╔══

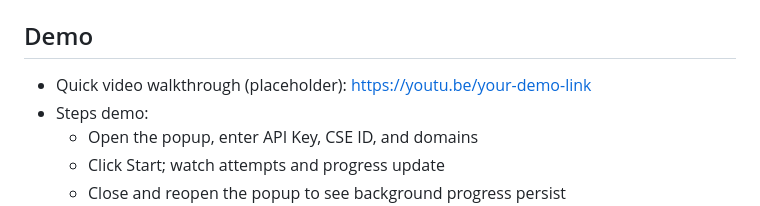
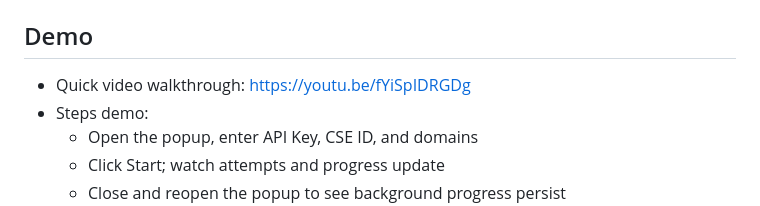
Before and after one commit to emran-alhaddad/indexed_pages_finder_extension, a Markdown page: README.md, the part around the change. Rendered like a GitHub page.

Commit message:
`Update README.md: replace placeholder video link with actual link`

```diff
--- a/README.md
+++ b/README.md
@@ -49,7 +49,7 @@ Notes:
 
 ## Demo
 
-- Quick video walkthrough (placeholder): https://youtu.be/your-demo-link
+- Quick video walkthrough: https://youtu.be/fYiSpIDRGDg
 - Steps demo:
   - Open the popup, enter API Key, CSE ID, and domains
   - Click Start; watch attempts and progress update
```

╚══

> _EXERCISE REQUIREMENTS_
Every line above should be repeated exactly; pictures stay out of the copy.

> _ANSWER AREA_
Before and after one commit to emran-alhaddad/indexed_pages_finder_extension, a Markdown page: README.md, the part around the change. Rendered like a GitHub page.

Commit message:
`Update README.md: replace placeholder video link with actual link`

```diff
--- a/README.md
+++ b/README.md
@@ -49,7 +49,7 @@ Notes:
 
 ## Demo
 
-- Quick video walkthrough (placeholder): https://youtu.be/your-demo-link
+- Quick video walkthrough: https://youtu.be/fYiSpIDRGDg
 - Steps demo:
   - Open the popup, enter API Key, CSE ID, and domains
   - Click Start; watch attempts and progress update
```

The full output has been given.